“Cosmos: Possible Worlds” by Ann Druyan. Based on National Geographic's internationally renowned series, a long-awaited sequel to Carl Sagan's best-seller explores the parallel evolutions of science and civilization, discussing such topics as the Big Bang, the Voyager missions and Cassini-Huygen's remarkable findings.
“Deacon King Kong” by James McBride. In the aftermath of a 1969 Brooklyn church deacon's public shooting of a local drug dealer, the community's African-American and Latinx witnesses find unexpected support from each other when they are targeted by violent mobsters.
“The Rise of Skywalker, The Expanded Edition (Star Wars)” by Rae Carson. Written with Lucasfilm guidance and additional scenes, an epic conclusion to the Skywalker saga expands the story of the highly anticipated movie, “Star Wars: The Rise of Skywalker”. By the award-winning author of the Gold Seer trilogy.
“In Five Years” by Rebecca Serle. An ambitious young lawyer on the brink of having it all disregards a vivid dream about how different her life will be in five years, before meeting the man in her vision nearly five years later.
“Separation Anxiety” by Laura Zigman. A once-promising children's book writer navigates the humbling realities of middle age and dysfunctional family life while pursuing well-intentioned but increasingly disastrous changes. By the author of “Animal Husbandry”.
“Beheld” by TaraShea Nesbit.

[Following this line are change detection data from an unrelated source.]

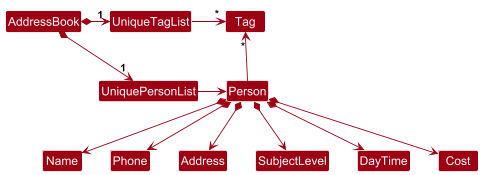
Cheeden/tp keeps this PlantUML diagram as docs/images/BetterModelClassDiagram.png. Above is the earlier version.
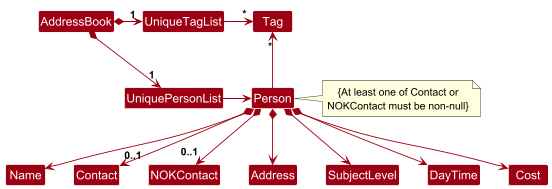
The same diagram one commit later.

Commit message:
Add NOK Contact into UML model diagram

What changed in the source:
```diff
@@ -7,7 +7,6 @@
 AddressBook *-right-> "1" UniquePersonList
 AddressBook *-right-> "1" UniqueTagList
 UniqueTagList -[hidden]down- UniquePersonList
-UniqueTagList -[hidden]down- UniquePersonList
 
 UniqueTagList -right-> "*" Tag
 UniquePersonList -right-> Person
@@ -15,9 +14,15 @@
 Person -up-> "*" Tag
 
 Person *--> Name
-Person *--> Phone
+Person *--> "0..1" Contact
+Person *--> "0..1" NOKContact
 Person *--> Address
 Person *--> SubjectLevel
 Person *--> DayTime
 Person *--> Cost
+
+note right of Person
+{At least one of Contact or
+NOKContact must be non-null}
+end note
 @enduml
```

The best-selling author of “The Wives of Los Alamos” retraces the story of the Pilgrims from the perspectives of the rebel Billington family, whose disputes with Puritan neighbors under the influence of a newcomer escalate into Plymouth's first murder.
“Hannah’s War” by Jan Eliasberg. As a female scientist works to develop the first atomic bomb during World War II, a young military investigator is determined to uncover her secret past.
“The Mirror & the Light” by Hilary Mantel. A tale inspired by the final years of Thomas Cromwell describes how after the execution of Anne Boleyn and childbed death of Queen Jane, the former blacksmith's son orchestrates a desperate plot to fortify England and save his own life.
“The Yellow Bird Sings” by Jennifer Rosner. A mother who goes into hiding when Nazis begin arresting Jewish citizens in Poland considers an impossible choice while struggling to keep her 5-year-old daughter, a musical prodigy, from being overheard. By the award-winning author of “The Mitten String”.
“Trace Elements ( Commissario Guido Brunetti Mysteries)” by Donna Leon. A woman's cryptic dying words in a Venetian hospice lead Commissario Guido Brunetti and his colleague, Claudia Griffoni, to uncover a threat to the entire region. By the award-winning author of “Unto Us a Son Is Given”.
“Victim 2117, No. 8 (Department Q)” by Jussi Adler-Olsen. The death of a seemingly random refugee in the Mediterranean Sea triggers powerful reverberations in a teen with murderous impulses, a Abu Ghraib terrorist and Department Q's Assad, who uncovers links to a family he assumed was long dead.